**Collected data**
────────────────────────────────────────

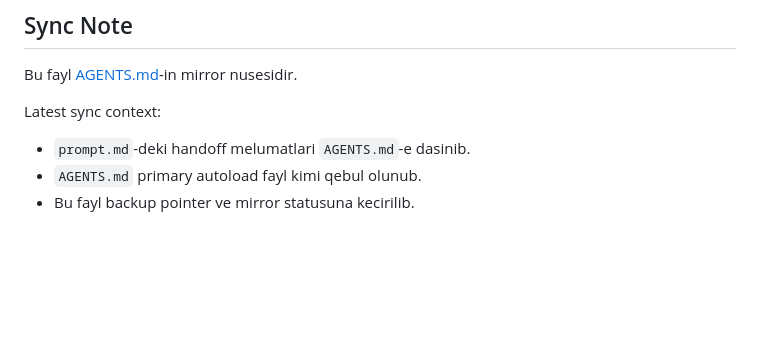
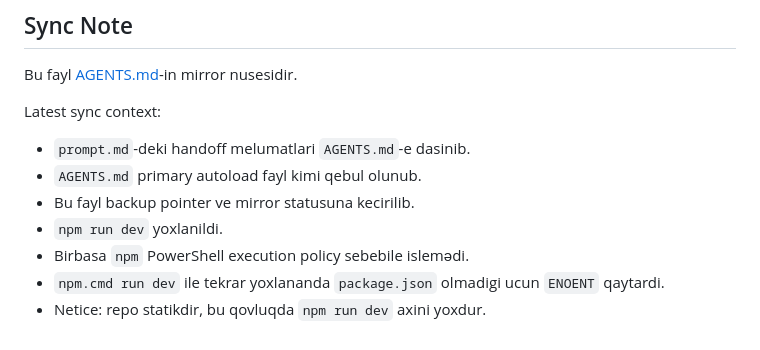
Before and after one commit to sinnerelix-sudo/digiblue.az, a Markdown page: prompt.md, the part around the change. Drawn GitHub-style; blank space fills up the shorter version.

```diff
--- a/prompt.md
+++ b/prompt.md
@@ -102,3 +102,7 @@ Latest sync context:
 - `prompt.md`-deki handoff melumatlari `AGENTS.md`-e dasinib.
 - `AGENTS.md` primary autoload fayl kimi qebul olunub.
 - Bu fayl backup pointer ve mirror statusuna kecirilib.
+- `npm run dev` yoxlanildi.
+- Birbasa `npm` PowerShell execution policy sebebile islemədi.
+- `npm.cmd run dev` ile tekrar yoxlananda `package.json` olmadigi ucun `ENOENT` qaytardi.
+- Netice: repo statikdir, bu qovluqda `npm run dev` axini yoxdur.
```
Also changed, not shown: AGENTS.md (+5 -0 lines).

────────────────────────────────────────

**Aim of the task**
Give the data above again, exactly and completely. No pictures go in.

**Answer for this exercise**
Before and after one commit to sinnerelix-sudo/digiblue.az, a Markdown page: prompt.md, the part around the change. Drawn GitHub-style; blank space fills up the shorter version.

```diff
--- a/prompt.md
+++ b/prompt.md
@@ -102,3 +102,7 @@ Latest sync context:
 - `prompt.md`-deki handoff melumatlari `AGENTS.md`-e dasinib.
 - `AGENTS.md` primary autoload fayl kimi qebul olunub.
 - Bu fayl backup pointer ve mirror statusuna kecirilib.
+- `npm run dev` yoxlanildi.
+- Birbasa `npm` PowerShell execution policy sebebile islemədi.
+- `npm.cmd run dev` ile tekrar yoxlananda `package.json` olmadigi ucun `ENOENT` qaytardi.
+- Netice: repo statikdir, bu qovluqda `npm run dev` axini yoxdur.
```
Also changed, not shown: AGENTS.md (+5 -0 lines).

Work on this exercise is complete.